It’s hard to fathom why Christopher Hart, scion of the legendary Moss Hart, wanted to turn superagent Irving “Swifty” Lazar into a stage character. In “Swifty,” which Hart wrote and directed, Lazar comes across as petty, neurotic, self-aggrandizing, libidinous, selfish, needy, superficial and mean. As far as Hart is concerned, Lazar’s famous annual Spago Oscar bash was his greatest contribution to the culture, raising a basic question: Why bother telling this story? Hart never comes up with a good reason.
Taking Annette Tapert’s biography as its inspiration, the play opens in 1993, the year of Lazar’s death. Swifty (David Wohl) — a name Lazar despised, by the way — is planning the Spago party for the first time since the death of his wife Mary, just a few months before. He is also regaling Annette Tapert (Linda Gehringer), on assignment from Vanity Fair, with stories of the good ol’ days.

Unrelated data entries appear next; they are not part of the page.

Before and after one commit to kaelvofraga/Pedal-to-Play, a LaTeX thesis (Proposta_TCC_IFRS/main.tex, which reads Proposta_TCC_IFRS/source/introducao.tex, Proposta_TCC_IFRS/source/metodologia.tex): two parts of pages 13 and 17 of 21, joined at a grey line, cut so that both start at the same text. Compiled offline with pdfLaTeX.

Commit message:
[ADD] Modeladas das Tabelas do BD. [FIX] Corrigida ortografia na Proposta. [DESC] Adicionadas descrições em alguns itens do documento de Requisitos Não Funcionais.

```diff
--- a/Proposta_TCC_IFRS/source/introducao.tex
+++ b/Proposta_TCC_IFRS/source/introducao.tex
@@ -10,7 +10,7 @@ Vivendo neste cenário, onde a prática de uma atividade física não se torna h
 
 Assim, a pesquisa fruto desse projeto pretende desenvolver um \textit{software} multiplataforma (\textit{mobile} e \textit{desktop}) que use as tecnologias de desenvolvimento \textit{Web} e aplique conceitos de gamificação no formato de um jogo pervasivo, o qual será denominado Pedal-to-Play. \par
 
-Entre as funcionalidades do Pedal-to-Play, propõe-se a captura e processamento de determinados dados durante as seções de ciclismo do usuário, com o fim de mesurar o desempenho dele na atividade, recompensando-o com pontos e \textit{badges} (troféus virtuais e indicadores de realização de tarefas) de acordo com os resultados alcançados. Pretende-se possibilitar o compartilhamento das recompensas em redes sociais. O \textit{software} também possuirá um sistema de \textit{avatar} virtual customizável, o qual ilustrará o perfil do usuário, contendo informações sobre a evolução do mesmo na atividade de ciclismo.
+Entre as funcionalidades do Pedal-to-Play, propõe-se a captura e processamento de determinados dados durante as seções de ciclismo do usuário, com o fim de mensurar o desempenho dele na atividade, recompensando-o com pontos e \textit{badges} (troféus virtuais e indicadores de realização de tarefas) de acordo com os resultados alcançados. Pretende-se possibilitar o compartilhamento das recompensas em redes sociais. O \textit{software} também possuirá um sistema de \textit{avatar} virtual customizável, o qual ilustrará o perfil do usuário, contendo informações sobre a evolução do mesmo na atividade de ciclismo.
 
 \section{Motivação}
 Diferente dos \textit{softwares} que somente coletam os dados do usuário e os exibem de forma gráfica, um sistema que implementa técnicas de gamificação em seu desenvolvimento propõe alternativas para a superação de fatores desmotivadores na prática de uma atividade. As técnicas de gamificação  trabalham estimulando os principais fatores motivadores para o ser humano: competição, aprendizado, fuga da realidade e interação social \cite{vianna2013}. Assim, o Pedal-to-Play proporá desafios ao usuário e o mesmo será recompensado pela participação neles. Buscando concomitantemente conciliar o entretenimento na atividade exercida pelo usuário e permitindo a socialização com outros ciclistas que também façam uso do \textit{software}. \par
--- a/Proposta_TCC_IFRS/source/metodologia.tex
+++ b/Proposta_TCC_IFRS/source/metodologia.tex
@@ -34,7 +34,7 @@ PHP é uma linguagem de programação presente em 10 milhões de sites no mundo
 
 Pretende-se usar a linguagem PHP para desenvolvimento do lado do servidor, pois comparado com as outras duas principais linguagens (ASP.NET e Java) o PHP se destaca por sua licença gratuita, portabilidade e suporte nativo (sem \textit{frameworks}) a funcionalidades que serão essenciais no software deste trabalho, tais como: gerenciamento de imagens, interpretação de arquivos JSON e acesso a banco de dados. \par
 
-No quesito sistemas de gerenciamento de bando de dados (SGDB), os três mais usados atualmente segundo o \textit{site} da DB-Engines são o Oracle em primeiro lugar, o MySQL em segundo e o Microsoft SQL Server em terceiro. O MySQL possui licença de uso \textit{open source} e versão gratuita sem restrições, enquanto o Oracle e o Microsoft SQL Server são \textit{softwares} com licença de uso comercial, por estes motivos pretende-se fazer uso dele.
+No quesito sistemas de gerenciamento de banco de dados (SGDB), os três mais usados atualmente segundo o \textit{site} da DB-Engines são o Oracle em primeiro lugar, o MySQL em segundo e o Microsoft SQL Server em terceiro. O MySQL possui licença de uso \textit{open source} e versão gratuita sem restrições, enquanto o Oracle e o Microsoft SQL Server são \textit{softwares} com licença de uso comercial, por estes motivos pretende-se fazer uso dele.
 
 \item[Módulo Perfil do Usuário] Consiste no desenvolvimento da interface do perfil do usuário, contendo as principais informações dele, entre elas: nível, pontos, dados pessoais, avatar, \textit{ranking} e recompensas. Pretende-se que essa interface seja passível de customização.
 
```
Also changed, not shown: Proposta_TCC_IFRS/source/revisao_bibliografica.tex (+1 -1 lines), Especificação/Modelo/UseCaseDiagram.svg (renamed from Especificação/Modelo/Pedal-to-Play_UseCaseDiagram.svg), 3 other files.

Hart relates Lazar’s saga by shifting between present gripes and embellished reminiscences. It’s not a particularly unusual tale: Poor Jewish kid from Gotham’s Lower East Side grows up to become big-shot Hollywood maven with all the trappings of success. There are, however, a few unusual twists, even if their veracity remains unclear. Lazar’s years in the Army and his encounters with Gen. Hap Arnold, for instance, provide some zip to an often dreary evening.
But Hart’s attempts to get at deeper issues by introducing two Lazar associates, the golddigging Alicia Kwan (Karen Lew) and the potentially backstabbing Alan Nevins (Scoot Powell), fall flat. There’s nothing tragic in watching someone take advantage of a fellow as unappealing as Swifty.
Play might work better as a one-man show. Certainly that would allow the Lazar character to connect more with the audience. He might even be able to charm theatergoers the way he obviously did Tapert and Hart.
Wohl offers up a honed, engaging perf and has the requisite charisma for this task, though a solo outing would smooth the play’s herky-jerky structure. A better director might be able to ease some of the rough transitions, but the shifts from one era and locale to another with nary a costume change are always going to present problems.
Gehringer, a fine actress who resembles Kathleen Turner, slobbers over Swifty as though he were some Old Testament prophet. As sycophants, Lew and Powell are just plain weak. And the rest of the supporting cast is largely indifferent, with a notable exception: Stephen Mo Hanan, whose Milton Berle in one long, enlightening and humorous scene elevates this work to a genuinely impressive pinnacle.
Were Hart to turn that Swifty-Miltie encounter into a play a la “My Dinner With Andre,” he might really achieve something worthy of attention.